Front-end code edit data
● ● ● ● ● ● ●

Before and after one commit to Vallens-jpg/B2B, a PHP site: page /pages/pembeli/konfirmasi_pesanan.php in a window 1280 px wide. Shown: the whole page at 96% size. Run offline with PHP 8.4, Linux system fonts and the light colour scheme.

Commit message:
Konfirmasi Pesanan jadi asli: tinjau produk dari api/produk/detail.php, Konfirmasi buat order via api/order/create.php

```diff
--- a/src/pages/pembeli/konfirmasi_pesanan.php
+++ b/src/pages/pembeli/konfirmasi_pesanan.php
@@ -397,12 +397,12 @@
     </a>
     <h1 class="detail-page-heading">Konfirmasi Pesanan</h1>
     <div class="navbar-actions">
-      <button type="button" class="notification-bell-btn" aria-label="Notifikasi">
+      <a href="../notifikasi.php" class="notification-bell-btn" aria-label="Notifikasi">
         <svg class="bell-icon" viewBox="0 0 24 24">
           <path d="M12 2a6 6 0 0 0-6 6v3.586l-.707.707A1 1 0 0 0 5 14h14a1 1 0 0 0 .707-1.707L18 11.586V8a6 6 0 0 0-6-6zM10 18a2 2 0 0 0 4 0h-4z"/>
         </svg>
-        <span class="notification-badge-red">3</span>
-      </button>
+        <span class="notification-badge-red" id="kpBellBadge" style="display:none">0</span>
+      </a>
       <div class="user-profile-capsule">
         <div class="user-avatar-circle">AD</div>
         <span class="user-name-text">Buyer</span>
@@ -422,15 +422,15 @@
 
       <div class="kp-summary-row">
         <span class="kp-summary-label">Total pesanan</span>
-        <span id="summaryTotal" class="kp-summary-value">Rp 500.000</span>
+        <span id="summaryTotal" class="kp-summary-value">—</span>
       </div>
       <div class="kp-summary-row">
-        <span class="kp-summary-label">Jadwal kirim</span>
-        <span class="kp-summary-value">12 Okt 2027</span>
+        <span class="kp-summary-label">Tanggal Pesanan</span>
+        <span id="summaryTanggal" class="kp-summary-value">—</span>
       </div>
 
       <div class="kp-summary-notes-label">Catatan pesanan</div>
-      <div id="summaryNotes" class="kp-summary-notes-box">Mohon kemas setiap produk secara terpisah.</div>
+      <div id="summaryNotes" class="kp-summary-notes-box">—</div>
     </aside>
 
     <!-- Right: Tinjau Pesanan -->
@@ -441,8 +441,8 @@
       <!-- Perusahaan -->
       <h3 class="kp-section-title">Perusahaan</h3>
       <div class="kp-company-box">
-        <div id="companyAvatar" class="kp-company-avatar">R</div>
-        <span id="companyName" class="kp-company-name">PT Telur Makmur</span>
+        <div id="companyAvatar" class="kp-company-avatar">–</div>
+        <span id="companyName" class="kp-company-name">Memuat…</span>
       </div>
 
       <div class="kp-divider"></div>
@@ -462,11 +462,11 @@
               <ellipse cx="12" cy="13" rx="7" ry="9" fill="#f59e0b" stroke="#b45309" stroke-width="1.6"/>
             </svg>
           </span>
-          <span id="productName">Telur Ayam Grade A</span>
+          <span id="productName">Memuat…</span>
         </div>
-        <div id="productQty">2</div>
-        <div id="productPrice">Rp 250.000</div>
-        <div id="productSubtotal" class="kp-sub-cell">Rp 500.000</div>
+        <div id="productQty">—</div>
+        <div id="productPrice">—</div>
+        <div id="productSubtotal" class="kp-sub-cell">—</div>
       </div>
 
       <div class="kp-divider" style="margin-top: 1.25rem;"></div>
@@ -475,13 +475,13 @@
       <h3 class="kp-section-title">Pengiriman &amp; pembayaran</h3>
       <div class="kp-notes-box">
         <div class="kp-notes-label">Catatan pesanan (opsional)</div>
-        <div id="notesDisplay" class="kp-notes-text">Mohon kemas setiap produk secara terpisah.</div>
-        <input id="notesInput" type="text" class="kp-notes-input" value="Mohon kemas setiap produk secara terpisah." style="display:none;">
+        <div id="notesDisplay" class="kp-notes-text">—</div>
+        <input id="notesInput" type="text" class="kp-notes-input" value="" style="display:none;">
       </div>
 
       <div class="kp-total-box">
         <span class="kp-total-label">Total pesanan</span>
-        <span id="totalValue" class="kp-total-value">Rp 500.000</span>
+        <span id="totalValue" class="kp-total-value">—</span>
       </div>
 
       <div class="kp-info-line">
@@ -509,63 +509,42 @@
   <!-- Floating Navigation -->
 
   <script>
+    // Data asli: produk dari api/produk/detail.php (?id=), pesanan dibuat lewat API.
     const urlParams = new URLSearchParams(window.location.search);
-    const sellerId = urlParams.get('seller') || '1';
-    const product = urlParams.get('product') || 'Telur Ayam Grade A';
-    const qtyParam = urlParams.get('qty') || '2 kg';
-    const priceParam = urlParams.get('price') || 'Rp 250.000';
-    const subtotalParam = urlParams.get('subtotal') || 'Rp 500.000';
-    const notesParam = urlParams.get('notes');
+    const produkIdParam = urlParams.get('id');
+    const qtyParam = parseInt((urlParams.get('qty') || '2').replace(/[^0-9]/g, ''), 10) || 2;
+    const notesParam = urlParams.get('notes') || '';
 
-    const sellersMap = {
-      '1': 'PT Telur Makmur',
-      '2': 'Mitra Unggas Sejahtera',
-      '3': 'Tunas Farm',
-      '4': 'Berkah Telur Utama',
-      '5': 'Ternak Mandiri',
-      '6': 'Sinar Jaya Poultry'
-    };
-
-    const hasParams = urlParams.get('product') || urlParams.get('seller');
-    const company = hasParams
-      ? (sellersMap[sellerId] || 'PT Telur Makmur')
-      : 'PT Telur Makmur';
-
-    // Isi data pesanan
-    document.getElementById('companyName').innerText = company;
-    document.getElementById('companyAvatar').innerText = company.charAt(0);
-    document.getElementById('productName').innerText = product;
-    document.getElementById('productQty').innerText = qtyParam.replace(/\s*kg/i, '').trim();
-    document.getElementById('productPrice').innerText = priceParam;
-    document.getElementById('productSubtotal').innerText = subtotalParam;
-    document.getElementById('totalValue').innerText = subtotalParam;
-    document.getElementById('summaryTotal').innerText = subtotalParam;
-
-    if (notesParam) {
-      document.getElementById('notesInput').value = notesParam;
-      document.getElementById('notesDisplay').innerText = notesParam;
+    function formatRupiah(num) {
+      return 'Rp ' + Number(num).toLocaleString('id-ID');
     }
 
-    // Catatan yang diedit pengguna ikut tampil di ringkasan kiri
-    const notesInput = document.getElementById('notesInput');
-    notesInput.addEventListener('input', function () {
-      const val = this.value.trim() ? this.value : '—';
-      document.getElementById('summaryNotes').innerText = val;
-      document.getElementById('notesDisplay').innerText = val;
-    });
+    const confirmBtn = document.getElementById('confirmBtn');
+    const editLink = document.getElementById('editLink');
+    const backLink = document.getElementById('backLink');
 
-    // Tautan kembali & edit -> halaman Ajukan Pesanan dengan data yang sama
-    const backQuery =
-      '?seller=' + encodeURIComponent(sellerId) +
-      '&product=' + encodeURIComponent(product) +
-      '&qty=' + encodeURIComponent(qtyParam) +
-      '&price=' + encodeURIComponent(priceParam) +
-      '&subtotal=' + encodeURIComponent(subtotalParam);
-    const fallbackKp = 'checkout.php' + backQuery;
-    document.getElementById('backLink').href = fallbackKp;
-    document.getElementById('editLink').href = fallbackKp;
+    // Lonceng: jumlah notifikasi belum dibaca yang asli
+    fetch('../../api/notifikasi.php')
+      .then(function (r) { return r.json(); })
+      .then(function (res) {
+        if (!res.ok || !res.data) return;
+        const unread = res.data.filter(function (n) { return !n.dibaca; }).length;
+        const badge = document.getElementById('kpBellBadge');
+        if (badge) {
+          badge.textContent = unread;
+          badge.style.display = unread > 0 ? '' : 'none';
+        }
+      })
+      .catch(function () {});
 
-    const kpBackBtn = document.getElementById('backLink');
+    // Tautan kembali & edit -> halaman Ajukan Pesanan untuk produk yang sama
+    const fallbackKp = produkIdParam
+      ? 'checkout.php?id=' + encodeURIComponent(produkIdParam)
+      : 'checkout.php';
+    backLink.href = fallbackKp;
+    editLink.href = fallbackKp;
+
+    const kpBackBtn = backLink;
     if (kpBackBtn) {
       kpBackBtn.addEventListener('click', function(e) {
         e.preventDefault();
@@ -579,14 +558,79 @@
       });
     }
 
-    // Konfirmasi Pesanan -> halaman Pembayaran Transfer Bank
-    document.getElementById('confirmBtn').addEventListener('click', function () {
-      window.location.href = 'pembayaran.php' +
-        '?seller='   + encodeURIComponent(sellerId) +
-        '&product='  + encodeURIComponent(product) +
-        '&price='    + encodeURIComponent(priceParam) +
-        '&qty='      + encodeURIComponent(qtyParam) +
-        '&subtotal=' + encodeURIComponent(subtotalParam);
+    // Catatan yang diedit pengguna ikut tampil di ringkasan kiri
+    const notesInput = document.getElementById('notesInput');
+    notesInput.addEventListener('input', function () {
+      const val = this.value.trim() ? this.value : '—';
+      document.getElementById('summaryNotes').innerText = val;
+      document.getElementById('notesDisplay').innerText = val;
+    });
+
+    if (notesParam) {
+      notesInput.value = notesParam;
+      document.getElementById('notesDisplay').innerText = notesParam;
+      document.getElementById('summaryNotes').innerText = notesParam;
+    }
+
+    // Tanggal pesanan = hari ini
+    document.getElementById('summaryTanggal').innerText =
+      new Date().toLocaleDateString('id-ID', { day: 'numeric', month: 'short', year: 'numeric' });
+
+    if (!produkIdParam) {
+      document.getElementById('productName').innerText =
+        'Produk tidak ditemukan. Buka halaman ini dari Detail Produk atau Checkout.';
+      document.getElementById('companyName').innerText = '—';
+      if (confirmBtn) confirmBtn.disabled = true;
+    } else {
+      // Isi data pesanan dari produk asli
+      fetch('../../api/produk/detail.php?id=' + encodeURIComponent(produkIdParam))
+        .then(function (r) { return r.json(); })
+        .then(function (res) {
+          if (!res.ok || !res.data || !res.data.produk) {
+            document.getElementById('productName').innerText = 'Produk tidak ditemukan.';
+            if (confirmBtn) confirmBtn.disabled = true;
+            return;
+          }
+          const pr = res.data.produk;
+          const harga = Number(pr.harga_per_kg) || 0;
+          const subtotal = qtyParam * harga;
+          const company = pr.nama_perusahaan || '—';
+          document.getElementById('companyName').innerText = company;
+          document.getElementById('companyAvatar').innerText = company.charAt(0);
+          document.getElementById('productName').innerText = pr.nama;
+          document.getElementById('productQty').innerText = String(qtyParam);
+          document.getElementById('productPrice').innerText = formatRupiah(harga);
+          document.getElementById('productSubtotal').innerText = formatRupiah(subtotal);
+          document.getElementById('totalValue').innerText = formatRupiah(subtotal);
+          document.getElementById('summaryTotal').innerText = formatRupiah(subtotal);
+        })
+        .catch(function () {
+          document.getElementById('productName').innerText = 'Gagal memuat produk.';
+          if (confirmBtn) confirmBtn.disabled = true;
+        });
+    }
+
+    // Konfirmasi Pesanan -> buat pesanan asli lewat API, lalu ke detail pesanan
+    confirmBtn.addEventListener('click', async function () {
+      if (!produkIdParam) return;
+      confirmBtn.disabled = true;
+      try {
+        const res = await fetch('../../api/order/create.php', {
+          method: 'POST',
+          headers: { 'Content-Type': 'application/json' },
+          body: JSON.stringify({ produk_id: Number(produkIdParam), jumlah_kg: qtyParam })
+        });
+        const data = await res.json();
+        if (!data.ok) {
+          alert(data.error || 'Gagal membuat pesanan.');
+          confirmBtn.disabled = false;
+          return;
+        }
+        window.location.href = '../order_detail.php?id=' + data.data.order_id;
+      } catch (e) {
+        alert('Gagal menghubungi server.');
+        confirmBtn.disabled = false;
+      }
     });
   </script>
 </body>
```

● ● ● ● ● ● ●

## Instructions for the task
All lines above with "subtotalParam" in them should be returned.

## Your solution
-    const subtotalParam = urlParams.get('subtotal') || 'Rp 500.000';
-    document.getElementById('productSubtotal').innerText = subtotalParam;
-    document.getElementById('totalValue').innerText = subtotalParam;
-    document.getElementById('summaryTotal').innerText = subtotalParam;
-      '&subtotal=' + encodeURIComponent(subtotalParam);
-        '&subtotal=' + encodeURIComponent(subtotalParam);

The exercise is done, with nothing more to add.